[Data items]
== Segment start ==

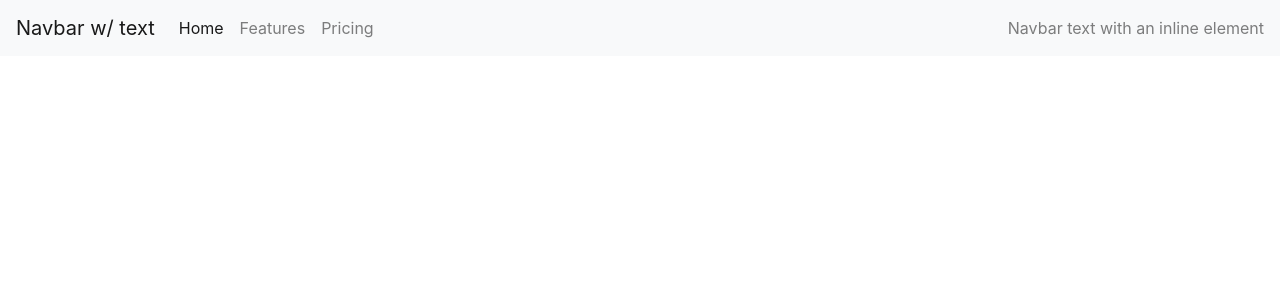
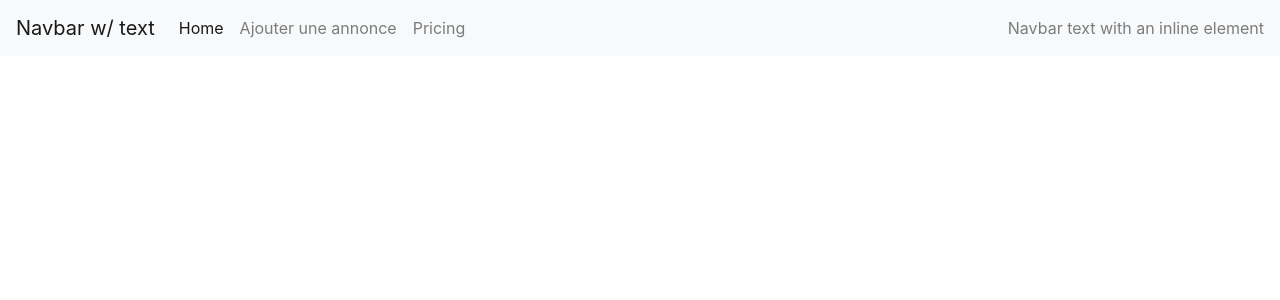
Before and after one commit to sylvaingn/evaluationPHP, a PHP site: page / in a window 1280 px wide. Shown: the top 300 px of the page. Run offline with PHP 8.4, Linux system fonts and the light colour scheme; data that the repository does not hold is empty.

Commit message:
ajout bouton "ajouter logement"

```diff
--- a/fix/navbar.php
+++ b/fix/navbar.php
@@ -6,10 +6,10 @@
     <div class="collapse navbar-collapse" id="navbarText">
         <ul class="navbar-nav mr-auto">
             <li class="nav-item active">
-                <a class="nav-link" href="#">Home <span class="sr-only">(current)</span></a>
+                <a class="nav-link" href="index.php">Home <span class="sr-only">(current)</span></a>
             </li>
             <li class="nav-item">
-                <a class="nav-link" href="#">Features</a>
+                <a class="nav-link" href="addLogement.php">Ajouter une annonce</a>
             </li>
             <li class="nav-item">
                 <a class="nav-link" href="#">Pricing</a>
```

== Segment end ==
== Segment start ==

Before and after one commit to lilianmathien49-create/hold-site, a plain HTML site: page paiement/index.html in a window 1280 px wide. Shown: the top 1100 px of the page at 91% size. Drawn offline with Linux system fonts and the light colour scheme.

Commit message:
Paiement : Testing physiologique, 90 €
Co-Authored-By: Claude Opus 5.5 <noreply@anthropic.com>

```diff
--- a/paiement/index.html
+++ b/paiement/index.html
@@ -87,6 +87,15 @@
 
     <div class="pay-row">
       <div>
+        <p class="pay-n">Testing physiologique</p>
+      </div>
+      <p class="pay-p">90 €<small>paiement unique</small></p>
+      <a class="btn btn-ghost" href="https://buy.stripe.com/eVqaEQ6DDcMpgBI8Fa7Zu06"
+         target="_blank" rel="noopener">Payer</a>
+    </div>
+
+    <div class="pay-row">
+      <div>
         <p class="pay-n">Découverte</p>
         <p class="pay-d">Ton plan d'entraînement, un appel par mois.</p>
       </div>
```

== Segment end ==

[TASK DETAILS] Please copy every line of the data that carries the string "hold".

[ANSWER FOR THIS EXERCISE]
Before and after one commit to sylvaingn/evaluationPHP, a PHP site: page / in a window 1280 px wide. Shown: the top 300 px of the page. Run offline with PHP 8.4, Linux system fonts and the light colour scheme; data that the repository does not hold is empty.
Before and after one commit to lilianmathien49-create/hold-site, a plain HTML site: page paiement/index.html in a window 1280 px wide. Shown: the top 1100 px of the page at 91% size. Drawn offline with Linux system fonts and the light colour scheme.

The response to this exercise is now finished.